Music old or new?
By Ellen Robbins
The lines between old and new music are often blurred, especially when beloved standards are re-worked with understanding and sensitivity by younger musicians or even by their original creators. A sampling of our new music CDs is an evocative mixture that brings this idea home.
“Still the King: Celebrating the music of Bob Wills and his Texas Playboys” is a tribute album that is imbued with new life in the hands of ninetime Grammy winners Asleep at the Wheel. Bob Wills was known as the “King of Western Swing” in the 1930s well into the 1950s. In this 22-track release, Willie Nelson joins Merle Haggard, George Strait, Lyle Lovett and Del McCoury and other virtuosos in a dazzling display infused with unabashed enthusiasm for this rollicking genre.

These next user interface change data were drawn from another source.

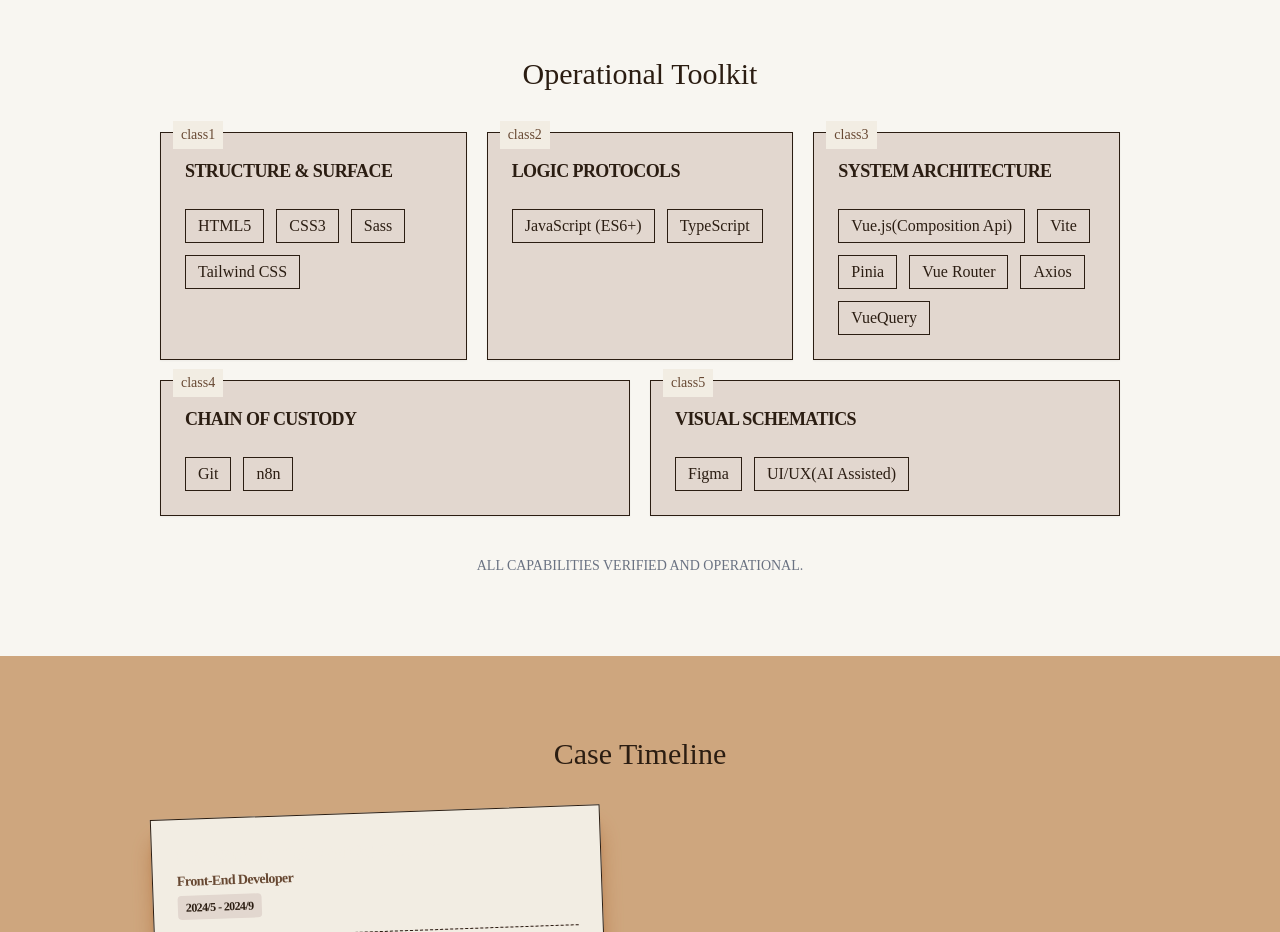
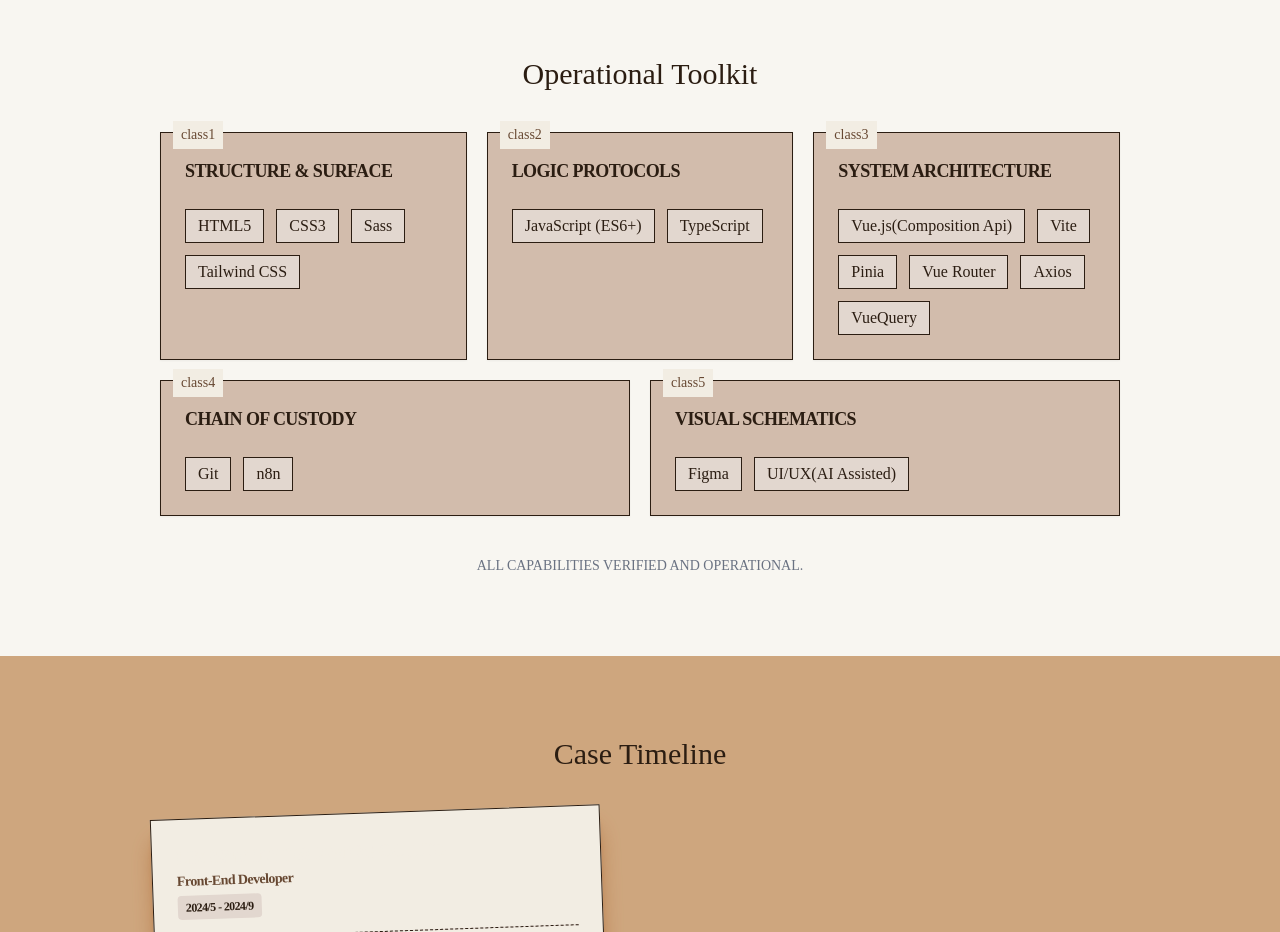
Before and after one commit to raylanraylan/personalWebsite, a Vue app: page / in a window 1280 px wide. Shown: the part 1580-2512 px from the top of the page. Built offline with nearby package versions, Linux system fonts and the light colour scheme; a web font is replaced by a local one.

Commit message:
style: adjust skill card background and title text colors.

```diff
--- a/src/components/layout/Skill.vue
+++ b/src/components/layout/Skill.vue
@@ -13,12 +13,12 @@ const { tm } = useI18n();
   <section class="bg-elevated">
     <h2 class="text-center text-3xl mb-10 text-on-surface">{{ $t('skills.title') }}</h2>
     <div class="grid lg:grid-cols-6 gap-5 mb-10">
-      <Card class="border-base bg-surface hover:border-spotlight-yellow relative"
+      <Card class="border-base bg-primary hover:border-spotlight-yellow relative"
         :class="Number(index) > 2 ? 'col-span-3' : 'col-span-2'" v-for="(skill, index) in tm('skills.items')"
         :key="index">
         <CardHeader>
           <CardTitle>
-            <h3 class="text-lg text-on-surface">{{ skill.title }}</h3>
+            <h3 class="text-lg text-surface">{{ skill.title }}</h3>
           </CardTitle>
           <CardDescription class="absolute -top-3 left-3">
             <p class="p-1 px-2 text-sm text-paper-label bg-paper">class{{ index + 1 }}</p>
```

2015 is the centennial of the matchless blues and jazz singer Billie Holiday. It’s no coincidence that Cassandra Wilson’s new album “Coming Forth by Day” is released now. Music reviewer Stephen Thomas Erleine has abundant praise for her celebration of Lady Day: “It luxuriates in its atmosphere, sometimes sliding into a groove suggesting smooth 70s soul, often handsomely evoking a cinematic torch song… moods that complement each other and suggest Holiday’s work without replacing it.” (allmusic.com)
Darlene Love is included among Rolling Stone’s 100 greatest singers. Her career spans 60 years from gospel to pop, and she appears in the academy award winning documentary “20 Feet from Stardom” (2013). Identified through much of her career with Phil Spector, who obscured her original style by attributing her singing credits to The Crystals, Darlene Love reemerges with her first solo album in 30 years. Produced by Steve Van Zandt, with songs recorded earlier by Bruce Springsteen and Elvis Costello among others, “Introducing Darlene Love” has had mixed reviews. Nonetheless, her vocal signature and prowess are abundantly clear. “This is likely the first album that Love has ever released to a wide culture of music fans who know her as the legend she always should have been rather than the footnote she once was” (Dave Bloom, Popmatters, 9/28/15).
A legend since he began his career with the Rolling Stones, Keith Richards is rated as fourth on Rolling Stone’s list of 100 greatest guitarists. “Cross-eyed Heart” is his first solo album since 1992. He has remained an unaffected original with unquestioned staying power. Elysa Gardner in USA Today observes that he is “one of the few vets in his field who has neither lost his edge nor devolved into a parody of his younger self. That enduring, effortless cool is rooted and reflected in his blues-based playing: muscular but not flashy, instinctively groovy, capable of brooding or stinging but also of expressing playfulness and joy.”
In their new album “Django and Jimmie,” Willie Nelson and Merle Haggard are invoking two icons that have inspired much of their music over the years: the gypsy guitarist Django Reinhardt who was legendary in the 1930s and 40s, and countrywestern swing musician Jimmie Rodgers. Rolling Stone’s reviewer calls the album “a grab bag of new songs and rerecorded signatures fixed on the duo’s own mythology, largely sans blue yodels or gypsy jazz. Highlights are Haggard’s “Missing Ol’ Johnny Cash”…and “It’s All Going to Pot,” the “420 Day” single that shows two masters nailing the right song at the right time.”
In her album “The Trackless Woods,” vocalist and composer Iris DeMent is inspired by the poems of Anna Akhmatova, who was born in 1889 and died in 1966. Dement and her husband adopted a child from Russia when she was six, and this album is in part an attempt to build a “symbolic bridge” to her daughter’s homeland.” What is so amazing is that she is inspired by a past that is neither her own, nor strictly musical. According to NPR, “Iris DeMent makes music that celebrates humanity’s efforts toward salvation, while acknowledging that most of our time on Earth is spent reconciling with the fact we don’t feel so redeemed. Grounded in hymns, early country songs, gospel and folk, DeMent’s work is treasured by those who know it for its insight and unabashed beauty.”
Visit the Library soon to hear albums by some of the most creative and accomplished musicians recording today, who both celebrate and re-imagine their artistic inspirations.
This article appeared in the October 2015 edition of the Takoma Park Newsletter. The Takoma Park Newsletter is available for download here.